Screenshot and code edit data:
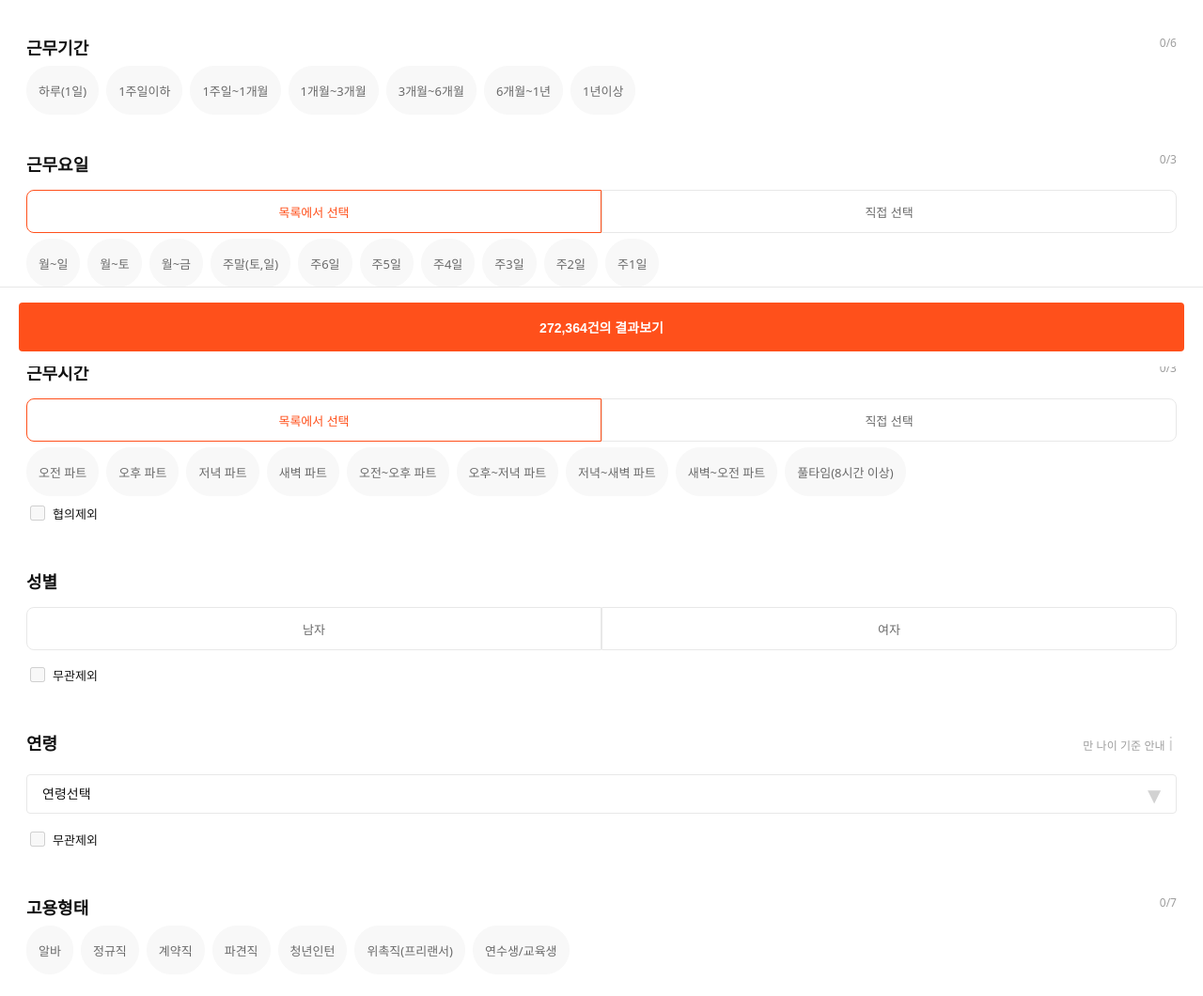
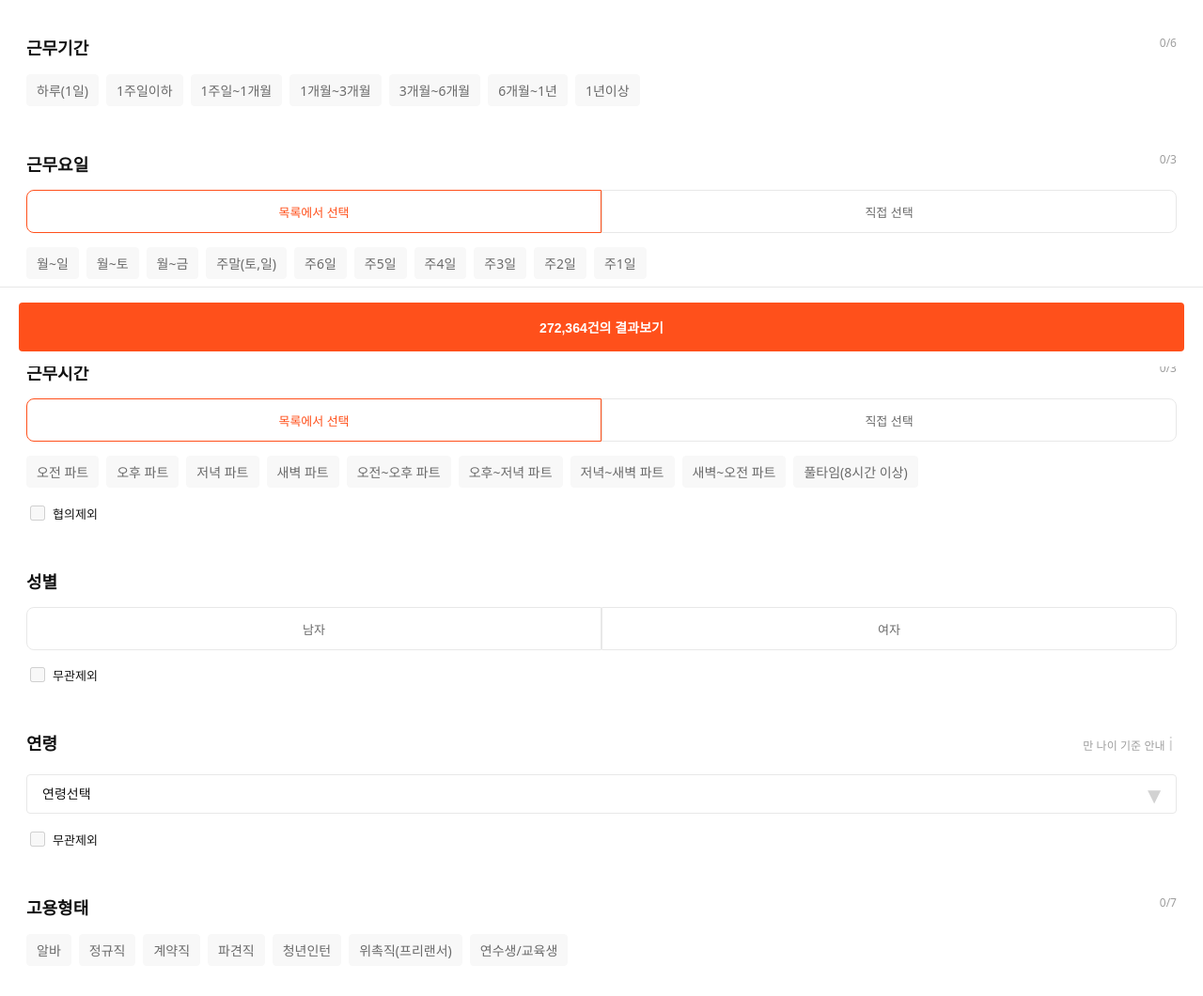
Before and after one commit to susmisc14/albamon-clone, a React (Vite) app: page / in a window 1280 px wide. Shown: the part 410-1470 px from the top of the page at 94% size. Built offline with nearby package versions, Linux system fonts and the light colour scheme.

Commit message:
fix(chip): InputChip small 스타일을 원본 규격으로 정렬
- h34, p6x10, r4, fs14

```diff
--- a/src/pages/DetailConditions/DetailConditionsPage.tsx
+++ b/src/pages/DetailConditions/DetailConditionsPage.tsx
@@ -226,15 +226,16 @@ export function DetailConditionsPage(): React.JSX.Element {
                 />
                 <span
                   style={{
-                    padding: "8px 12px",
+                    padding: "6px 10px",
                     border: "1px solid #f8f8f8",
-                    borderRadius: "30px",
+                    borderRadius: "4px",
                     backgroundColor: "#f8f8f8",
                     color: "#6a6a6a",
-                    fontSize: "13px",
+                    fontSize: "14px",
                     cursor: "pointer",
                     transition: "all 0.2s ease",
                     height: "100%",
+                    boxSizing: "border-box",
                     display: "flex",
                     alignItems: "center",
                     justifyContent: "center",
@@ -405,15 +406,16 @@ export function DetailConditionsPage(): React.JSX.Element {
                 />
                 <span
                   style={{
-                    padding: "8px 12px",
+                    padding: "6px 10px",
                     border: "1px solid #f8f8f8",
-                    borderRadius: "30px",
+                    borderRadius: "4px",
                     backgroundColor: "#f8f8f8",
                     color: "#6a6a6a",
-                    fontSize: "13px",
+                    fontSize: "14px",
                     cursor: "pointer",
                     transition: "all 0.2s ease",
                     height: "100%",
+                    boxSizing: "border-box",
                     display: "flex",
                     alignItems: "center",
                     justifyContent: "center",
@@ -604,15 +606,16 @@ export function DetailConditionsPage(): React.JSX.Element {
                 />
                 <span
                   style={{
-                    padding: "8px 12px",
+                    padding: "6px 10px",
                     border: "1px solid #f8f8f8",
-                    borderRadius: "30px",
+                    borderRadius: "4px",
                     backgroundColor: "#f8f8f8",
                     color: "#6a6a6a",
-                    fontSize: "13px",
+                    fontSize: "14px",
                     cursor: "pointer",
                     transition: "all 0.2s ease",
                     height: "100%",
+                    boxSizing: "border-box",
                     display: "flex",
                     alignItems: "center",
                     justifyContent: "center",
@@ -950,15 +953,16 @@ export function DetailConditionsPage(): React.JSX.Element {
                 />
                 <span
                   style={{
-                    padding: "8px 12px",
+                    padding: "6px 10px",
                     border: "1px solid #f8f8f8",
-                    borderRadius: "30px",
+                    borderRadius: "4px",
                     backgroundColor: "#f8f8f8",
                     color: "#6a6a6a",
-                    fontSize: "13px",
+                    fontSize: "14px",
                     cursor: "pointer",
                     transition: "all 0.2s ease",
                     height: "100%",
+                    boxSizing: "border-box",
                     display: "flex",
                     alignItems: "center",
                     justifyContent: "center",
```
Lines whose indentation alone changed are shown as unchanged.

◆ YOUR INSTRUCTIONS ◆
Word for word, repeat all of the entries above, leaving out the pictures.

◆ REPLY ◆
Before and after one commit to susmisc14/albamon-clone, a React (Vite) app: page / in a window 1280 px wide. Shown: the part 410-1470 px from the top of the page at 94% size. Built offline with nearby package versions, Linux system fonts and the light colour scheme.

Commit message:
fix(chip): InputChip small 스타일을 원본 규격으로 정렬
- h34, p6x10, r4, fs14

```diff
--- a/src/pages/DetailConditions/DetailConditionsPage.tsx
+++ b/src/pages/DetailConditions/DetailConditionsPage.tsx
@@ -226,15 +226,16 @@ export function DetailConditionsPage(): React.JSX.Element {
                 />
                 <span
                   style={{
-                    padding: "8px 12px",
+                    padding: "6px 10px",
                     border: "1px solid #f8f8f8",
-                    borderRadius: "30px",
+                    borderRadius: "4px",
                     backgroundColor: "#f8f8f8",
                     color: "#6a6a6a",
-                    fontSize: "13px",
+                    fontSize: "14px",
                     cursor: "pointer",
                     transition: "all 0.2s ease",
                     height: "100%",
+                    boxSizing: "border-box",
                     display: "flex",
                     alignItems: "center",
                     justifyContent: "center",
@@ -405,15 +406,16 @@ export function DetailConditionsPage(): React.JSX.Element {
                 />
                 <span
                   style={{
-                    padding: "8px 12px",
+                    padding: "6px 10px",
                     border: "1px solid #f8f8f8",
-                    borderRadius: "30px",
+                    borderRadius: "4px",
                     backgroundColor: "#f8f8f8",
                     color: "#6a6a6a",
-                    fontSize: "13px",
+                    fontSize: "14px",
                     cursor: "pointer",
                     transition: "all 0.2s ease",
                     height: "100%",
+                    boxSizing: "border-box",
                     display: "flex",
                     alignItems: "center",
                     justifyContent: "center",
@@ -604,15 +606,16 @@ export function DetailConditionsPage(): React.JSX.Element {
                 />
                 <span
                   style={{
-                    padding: "8px 12px",
+                    padding: "6px 10px",
                     border: "1px solid #f8f8f8",
-                    borderRadius: "30px",
+                    borderRadius: "4px",
                     backgroundColor: "#f8f8f8",
                     color: "#6a6a6a",
-                    fontSize: "13px",
+                    fontSize: "14px",
                     cursor: "pointer",
                     transition: "all 0.2s ease",
                     height: "100%",
+                    boxSizing: "border-box",
                     display: "flex",
                     alignItems: "center",
                     justifyContent: "center",
@@ -950,15 +953,16 @@ export function DetailConditionsPage(): React.JSX.Element {
                 />
                 <span
                   style={{
-                    padding: "8px 12px",
+                    padding: "6px 10px",
                     border: "1px solid #f8f8f8",
-                    borderRadius: "30px",
+                    borderRadius: "4px",
                     backgroundColor: "#f8f8f8",
                     color: "#6a6a6a",
-                    fontSize: "13px",
+                    fontSize: "14px",
                     cursor: "pointer",
                     transition: "all 0.2s ease",
                     height: "100%",
+                    boxSizing: "border-box",
                     display: "flex",
                     alignItems: "center",
                     justifyContent: "center",
```
Lines whose indentation alone changed are shown as unchanged.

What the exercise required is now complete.